Keeping your workforce fit and healthy can be a challenge. Here are our suggestions on ways you can promote healthy eating in your workforce and encourage your employees to reduce their intake.
Sugar and Health
High sugar foods are high in calories. Consuming too much increases the risk of obesity, heart disease, tooth decay and gum disease. There is also a suggestion that a diet high in sugar may be linked to cancer. Those employees who are obese will also be at risk of diabetes. Eating or drinking anything that has been processed or manufactured is likely to have added sugar. It is not just sweets, fizzy drinks, cakes or chocolate treats, there can be sugar in various different guises lurking in ready meals, sauces and popular takeaways.
The way sugar acts inside the body has an immediate effect, it causes blood glucose levels to spike and then quickly plummet. This may result in mood swings, fatigue and headaches. High intakes of sugar can also increase the release of stress hormones causing anxiousness, irritability and making you shaky. Depression may also occur with a high sugar diet.
12.3 million people in the UK are at risk of developing Type 2 diabetes.*
80% of cases of Type 2 diabetes is preventable through the adoption of a healthy lifestyle **

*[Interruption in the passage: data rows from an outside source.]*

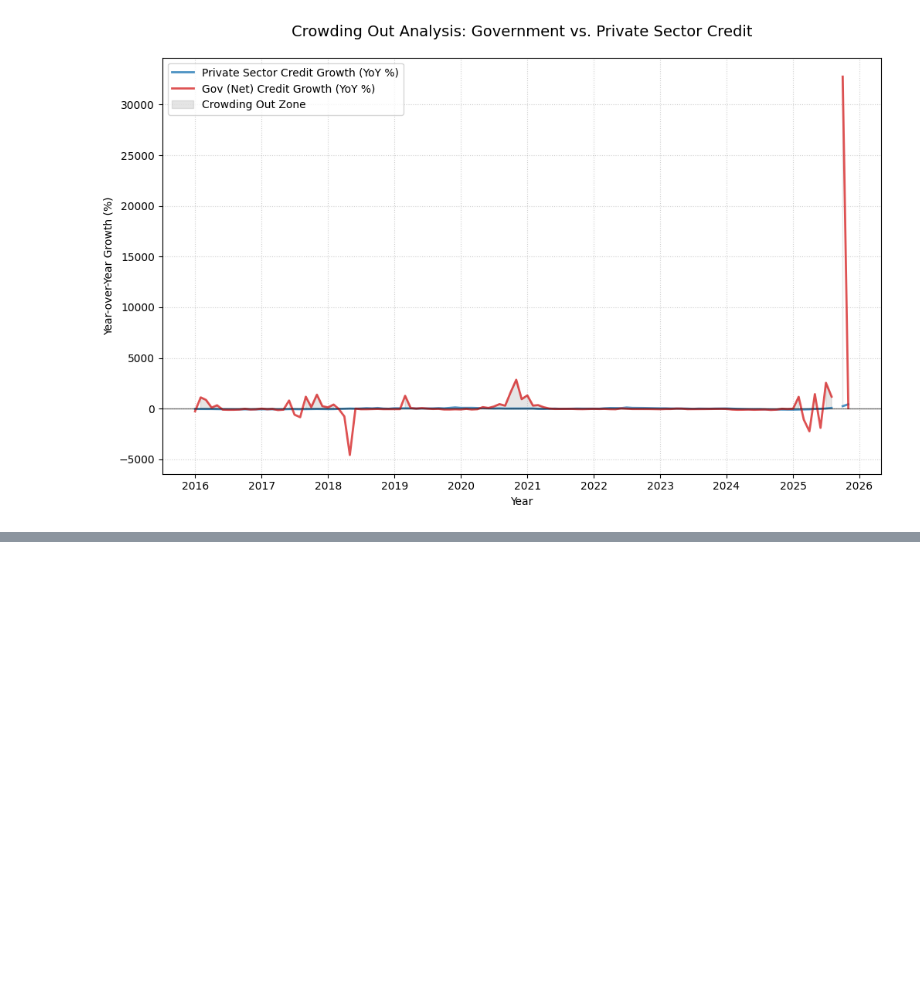
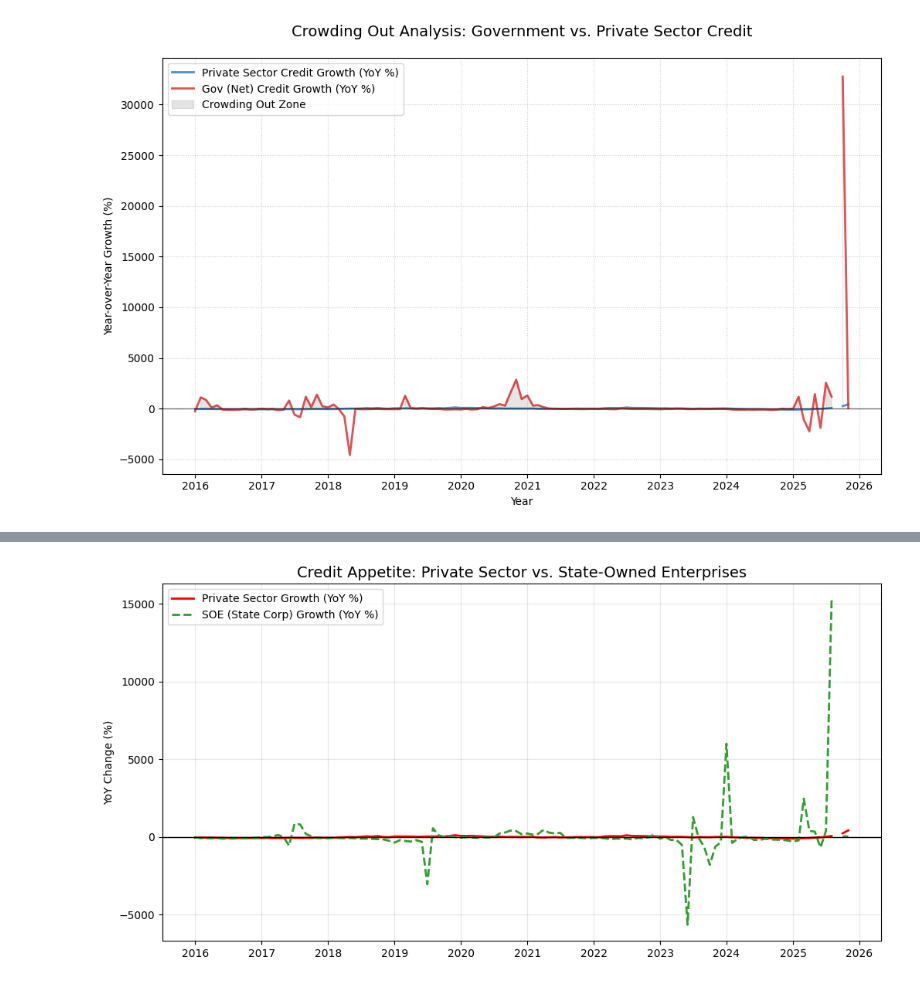
Before and after one commit to asaphray/cbk-macroeconomic-analysis, a Jupyter notebook: notebooks/python/03_monetary_analysis.ipynb, the cells around one changed output, grey strips where cells are left out. Cells and saved outputs as stored; diff of their text form; code cells hidden in the pictures; blank space fills up the shorter version.

```diff
--- a/notebooks/python/03_monetary_analysis.ipynb
+++ b/notebooks/python/03_monetary_analysis.ipynb
@@ -373,0 +388,15 @@ plt.grid(True, linestyle=':', alpha=0.6)
+# %%
+# Comparing the growth rates of credit to State Corporations vs Businesses
+df_credit_yoy = df_monetary[['SOE_Credit', 'Private_Credit']].pct_change(periods=12) * 100
+# %%
+# SOE vs Private Sector Credit Growth
+plt.figure(figsize=(12, 6))
+plt.plot(df_credit_yoy.index, df_credit_yoy['Private_Credit'], label='Private Sector Growth (YoY %)', color='red', linewidth=2)
+plt.plot(df_credit_yoy.index, df_credit_yoy['SOE_Credit'], label='SOE (State Corp) Growth (YoY %)', color='#2ca02c', linestyle='--', linewidth=2)
+plt.axhline(0, color='black', linewidth=1)
+plt.title('Credit Appetite: Private Sector vs. State-Owned Enterprises', fontsize=14)
+plt.ylabel('YoY Change (%)')
+plt.legend()
+plt.grid(True, alpha=0.3)
+# %% [output]
+[figure, added]
```
Also changed, not shown: parts of 9 cells of this notebook.
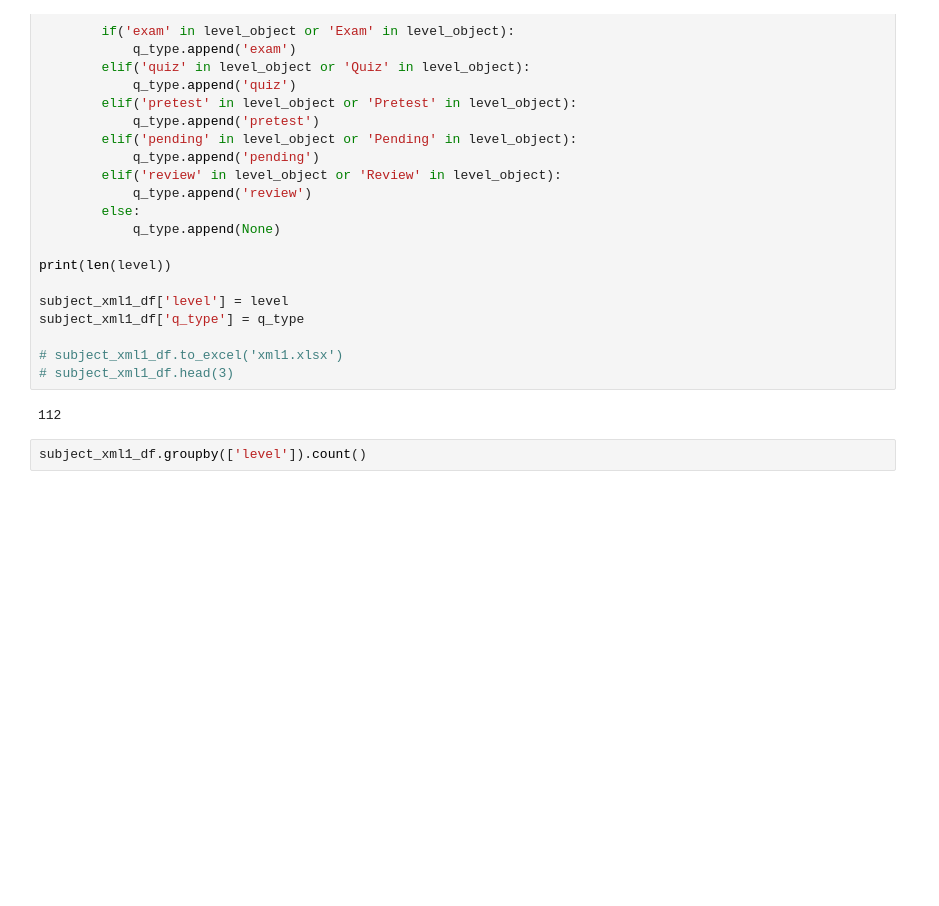
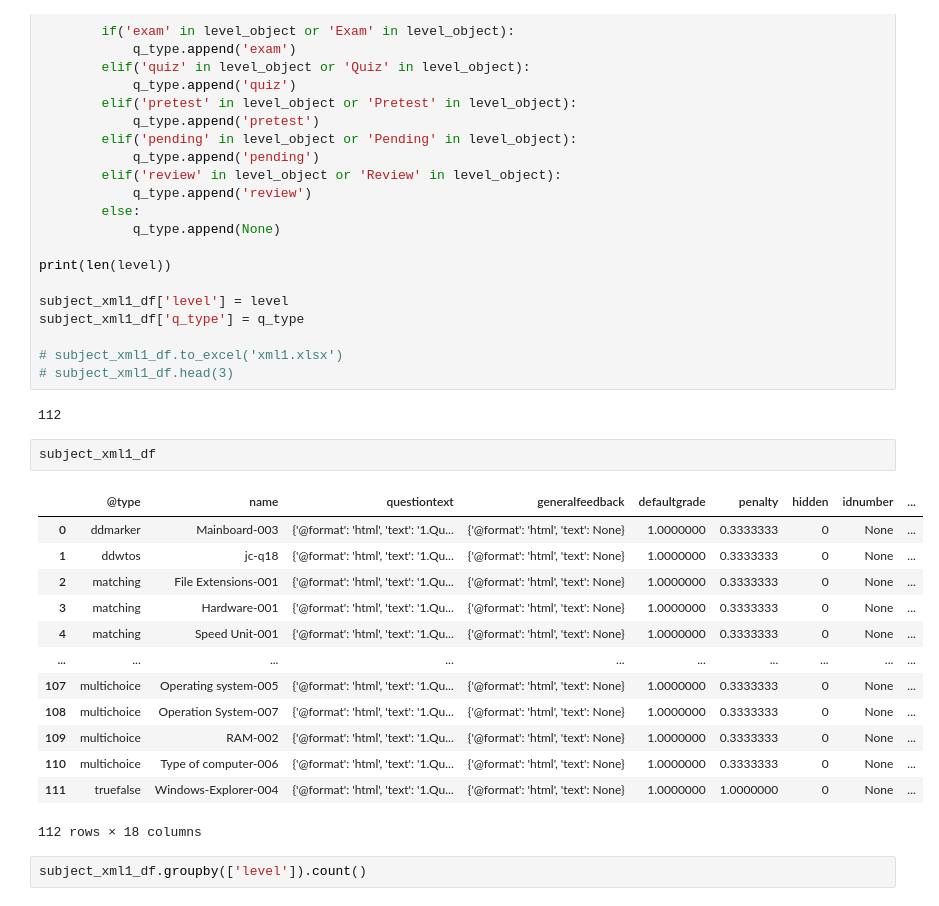
Before and after one commit to Sophal24/DSE_analysis_ds_2023, a Jupyter notebook: 5_question_difficult_level.ipynb, the cells around one changed output. Cells and saved outputs as stored; diff of their text form; blank space fills up the shorter version.

Commit message:
Update study of question difficulty level

```diff
--- a/5_question_difficult_level.ipynb
+++ b/5_question_difficult_level.ipynb
@@ -244,6 +248,22 @@ subject_xml1_df['q_type'] = q_type
 # subject_xml1_df.head(3)
 # %% [output]
 112
+# %%
+subject_xml1_df
+# %% [output]
+|  | @type | name | questiontext | generalfeedback | defaultgrade | penalty | hidden | idnumber | ... |
+| 0 | ddmarker | Mainboard-003 | {'@format': 'html', 'text': '1.Qu... | {'@format': 'html', 'text': None} | 1.0000000 | 0.3333333 | 0 | None | ... |
+| 1 | ddwtos | jc-q18 | {'@format': 'html', 'text': '1.Qu... | {'@format': 'html', 'text': None} | 1.0000000 | 0.3333333 | 0 | None | ... |
+| 2 | matching | File Extensions-001 | {'@format': 'html', 'text': '1.Qu... | {'@format': 'html', 'text': None} | 1.0000000 | 0.3333333 | 0 | None | ... |
+| 3 | matching | Hardware-001 | {'@format': 'html', 'text': '1.Qu... | {'@format': 'html', 'text': None} | 1.0000000 | 0.3333333 | 0 | None | ... |
+| 4 | matching | Speed Unit-001 | {'@format': 'html', 'text': '1.Qu... | {'@format': 'html', 'text': None} | 1.0000000 | 0.3333333 | 0 | None | ... |
+| ... | ... | ... | ... | ... | ... | ... | ... | ... | ... |
+| 107 | multichoice | Operating system-005 | {'@format': 'html', 'text': '1.Qu... | {'@format': 'html', 'text': None} | 1.0000000 | 0.3333333 | 0 | None | ... |
+| 108 | multichoice | Operation System-007 | {'@format': 'html', 'text': '1.Qu... | {'@format': 'html', 'text': None} | 1.0000000 | 0.3333333 | 0 | None | ... |
+| 109 | multichoice | RAM-002 | {'@format': 'html', 'text': '1.Qu... | {'@format': 'html', 'text': None} | 1.0000000 | 0.3333333 | 0 | None | ... |
+| 110 | multichoice | Type of computer-006 | {'@format': 'html', 'text': '1.Qu... | {'@format': 'html', 'text': None} | 1.0000000 | 0.3333333 | 0 | None | ... |
+| 111 | truefalse | Windows-Explorer-004 | {'@format': 'html', 'text': '1.Qu... | {'@format': 'html', 'text': None} | 1.0000000 | 1.0000000 | 0 | None | ... |
+112 rows × 18 columns
 # %%
 subject_xml1_df.groupby(['level']).count()
 # %% [output]
```
Also changed, not shown: parts of 1 cell of this notebook, 21 other files.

Eating a healthy well-balanced diet of vegetables, fresh fruit and whole grains can make positive changes to health and daily living. It is advice we have all heard before, but how as an employer, can you help or influence your employees to make lifestyle changes?
Workplace Initiatives to Promote Healthy Eating
If you have an onsite restaurant or vending machines improve your visibility and offering of healthy choices. Reduce high sugary choices, and have water readily available rather than sugary drinks. Review healthy swap suggestions to help plan changes.
Provide healthier options at meetings and events. Leading by example is simple but effective!
Have fresh fruit at strategic points in the workplace, although fruit does contain sugar it also contains a lot of other important nutrients. There is therefore still plenty of value in the old school ‘an apple a day’ approach helping everyone achieve their 5 a day quota.
Enable access to cooking and healthy eating courses. Time or money constraints can often be reasons why people don’t cook from scratch, therefore providing access to a selection of healthy recipes that are quick to make that don’t break the bank.
Use Occupational Health services to deliver health and wellbeing days to advise individuals who may be at high risk or have expressed an interest in improving their eating habits. These health professionals can undertake blood glucose screening where appropriate and advise on diet plans.
For many, consuming sugar has become a part of everyday life and changing perceptions and habits is just as important in the workplace as it is at home. Action is needed to reduce the statistics mentioned above. Has your organisation run any initiatives that have reduced sugar consumption in your employees?
Why not download our resource ‘10 steps to eat your way to better health’ and share it with your colleagues or display in your workplace.
* Diabetes UK
**International Diabetes Federation